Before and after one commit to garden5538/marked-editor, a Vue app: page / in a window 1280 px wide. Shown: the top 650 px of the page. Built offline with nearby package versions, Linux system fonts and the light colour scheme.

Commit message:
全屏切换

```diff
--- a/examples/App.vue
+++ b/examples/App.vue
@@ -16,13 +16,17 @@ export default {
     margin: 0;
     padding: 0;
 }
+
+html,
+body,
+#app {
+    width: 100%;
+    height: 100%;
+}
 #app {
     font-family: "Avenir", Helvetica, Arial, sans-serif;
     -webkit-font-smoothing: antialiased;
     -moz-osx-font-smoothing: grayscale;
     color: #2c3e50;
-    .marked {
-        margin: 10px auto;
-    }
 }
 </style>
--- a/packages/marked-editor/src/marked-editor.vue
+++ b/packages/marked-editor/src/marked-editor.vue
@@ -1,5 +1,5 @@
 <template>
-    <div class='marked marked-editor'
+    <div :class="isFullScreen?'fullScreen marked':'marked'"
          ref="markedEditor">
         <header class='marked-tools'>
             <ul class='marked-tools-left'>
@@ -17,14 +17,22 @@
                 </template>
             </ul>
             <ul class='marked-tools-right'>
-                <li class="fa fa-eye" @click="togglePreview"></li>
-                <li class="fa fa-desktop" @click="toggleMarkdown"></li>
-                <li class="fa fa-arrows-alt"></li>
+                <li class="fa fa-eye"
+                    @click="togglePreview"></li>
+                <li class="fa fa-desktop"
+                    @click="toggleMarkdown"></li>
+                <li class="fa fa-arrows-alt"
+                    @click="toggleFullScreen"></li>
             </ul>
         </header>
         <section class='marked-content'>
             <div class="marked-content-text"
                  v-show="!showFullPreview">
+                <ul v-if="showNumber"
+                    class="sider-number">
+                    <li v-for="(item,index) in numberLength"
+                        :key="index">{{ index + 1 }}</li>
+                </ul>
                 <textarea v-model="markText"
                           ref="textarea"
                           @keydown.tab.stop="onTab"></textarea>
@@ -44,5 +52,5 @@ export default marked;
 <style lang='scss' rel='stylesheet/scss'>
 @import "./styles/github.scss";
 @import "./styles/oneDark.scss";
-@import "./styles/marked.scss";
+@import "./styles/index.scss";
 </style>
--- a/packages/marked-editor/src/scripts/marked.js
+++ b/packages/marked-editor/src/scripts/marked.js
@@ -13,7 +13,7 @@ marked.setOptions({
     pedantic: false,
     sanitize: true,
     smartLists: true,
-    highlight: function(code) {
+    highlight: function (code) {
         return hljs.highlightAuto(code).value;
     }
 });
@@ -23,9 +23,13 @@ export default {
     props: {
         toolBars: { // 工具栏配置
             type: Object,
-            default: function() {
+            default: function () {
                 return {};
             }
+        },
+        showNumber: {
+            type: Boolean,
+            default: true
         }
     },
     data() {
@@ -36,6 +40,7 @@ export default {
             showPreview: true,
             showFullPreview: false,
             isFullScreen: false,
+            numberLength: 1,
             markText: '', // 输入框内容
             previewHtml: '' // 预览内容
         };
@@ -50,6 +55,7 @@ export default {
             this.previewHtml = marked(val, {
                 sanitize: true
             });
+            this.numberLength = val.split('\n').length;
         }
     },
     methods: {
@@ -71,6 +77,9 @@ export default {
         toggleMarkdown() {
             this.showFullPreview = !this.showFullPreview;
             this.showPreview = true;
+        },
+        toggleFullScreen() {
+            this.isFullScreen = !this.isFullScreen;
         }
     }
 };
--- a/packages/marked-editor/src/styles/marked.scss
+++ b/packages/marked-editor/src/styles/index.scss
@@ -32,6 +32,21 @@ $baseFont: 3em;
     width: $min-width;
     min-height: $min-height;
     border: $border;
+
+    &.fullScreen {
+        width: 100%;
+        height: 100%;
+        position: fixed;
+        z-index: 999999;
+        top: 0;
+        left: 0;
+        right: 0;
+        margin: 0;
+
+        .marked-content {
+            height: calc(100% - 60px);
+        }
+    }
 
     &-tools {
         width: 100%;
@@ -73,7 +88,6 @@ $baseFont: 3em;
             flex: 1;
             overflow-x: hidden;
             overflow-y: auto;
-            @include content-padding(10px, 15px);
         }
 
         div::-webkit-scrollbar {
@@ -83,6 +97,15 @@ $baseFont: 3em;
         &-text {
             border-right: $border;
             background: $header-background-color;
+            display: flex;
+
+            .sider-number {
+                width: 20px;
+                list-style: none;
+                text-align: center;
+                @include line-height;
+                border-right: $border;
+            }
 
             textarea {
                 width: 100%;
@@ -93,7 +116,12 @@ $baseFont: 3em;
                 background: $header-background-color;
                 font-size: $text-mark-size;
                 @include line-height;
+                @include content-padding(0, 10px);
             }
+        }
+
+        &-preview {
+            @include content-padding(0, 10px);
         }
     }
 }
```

**AIM OF THE EXERCISE**
Go line by line through the data and copy any that contain "previewHtml".

**EXERCISE RESPONSE**
             previewHtml: '' // 预览内容
             this.previewHtml = marked(val, {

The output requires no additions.